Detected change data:
+ + + + + + +
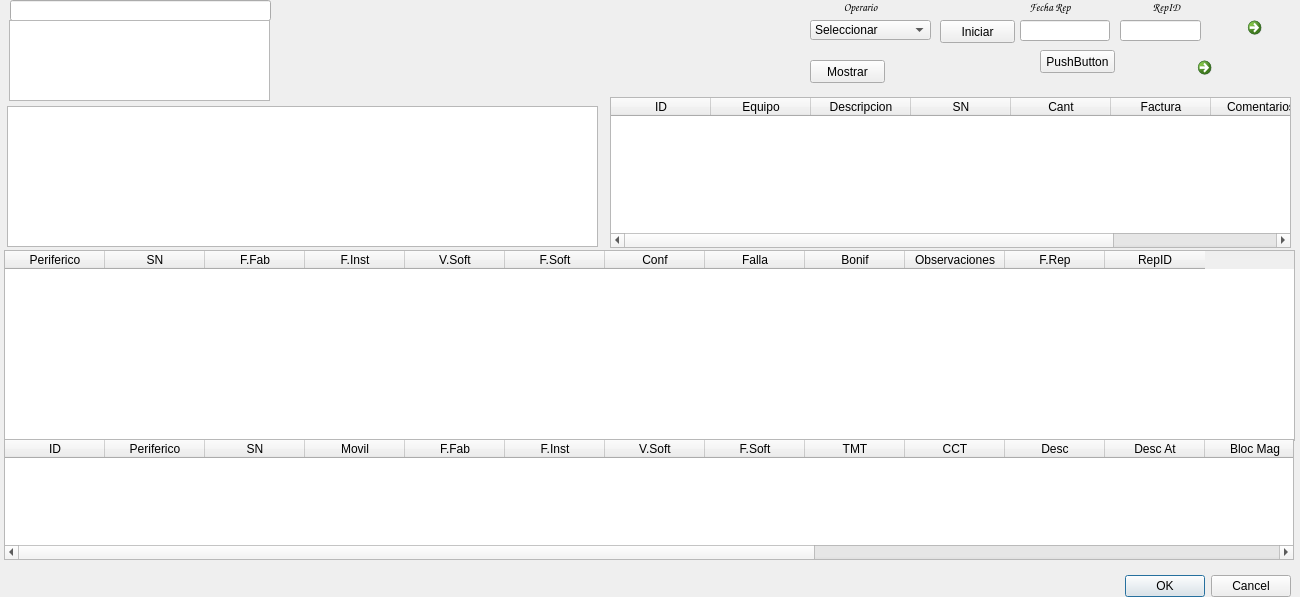
Qt form trabajo.ui (Matias2178/Sistema_Postventa) before a commit.
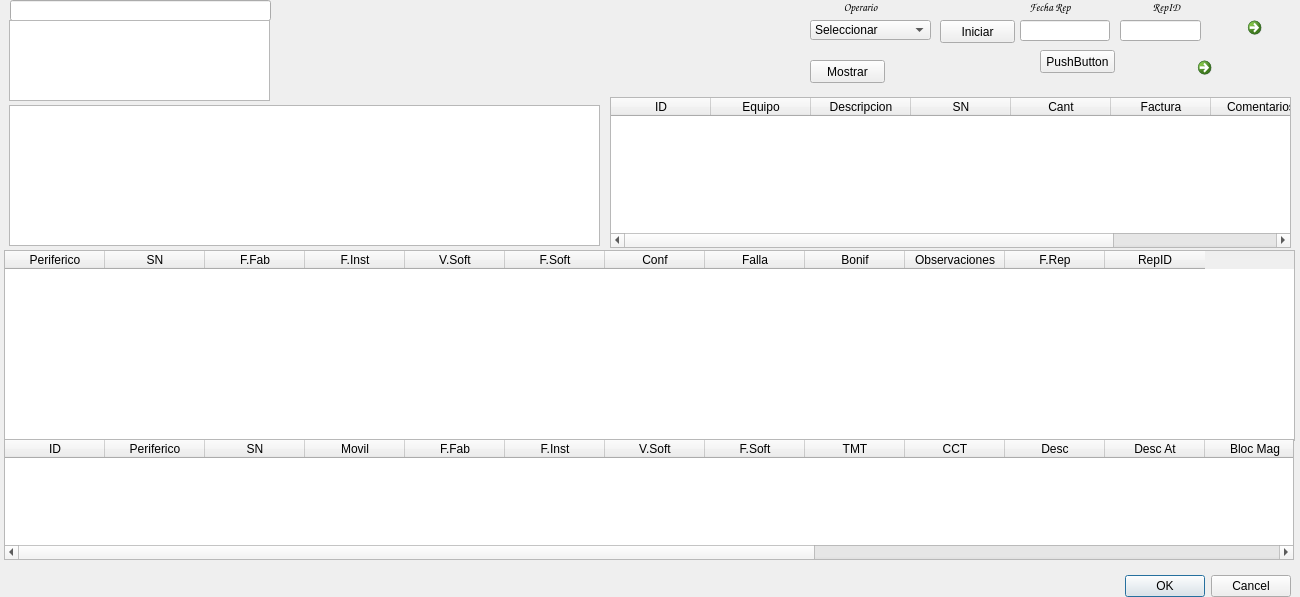
The same form after that commit. Icons and pictures are not drawn.

Diff of the .ui file:
```diff
--- a/trabajo.ui
+++ b/trabajo.ui
@@ -597,8 +597,8 @@
    </property>
    <property name="geometry">
     <rect>
-     <x>7</x>
-     <y>106</y>
+     <x>9</x>
+     <y>105</y>
      <width>591</width>
      <height>141</height>
     </rect>
```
+ + + + + + +
**What you will do**
Take the entries above and copy out all lines with the string "form".

**Solution to this task**
Qt form trabajo.ui (Matias2178/Sistema_Postventa) before a commit.
The same form after that commit. Icons and pictures are not drawn.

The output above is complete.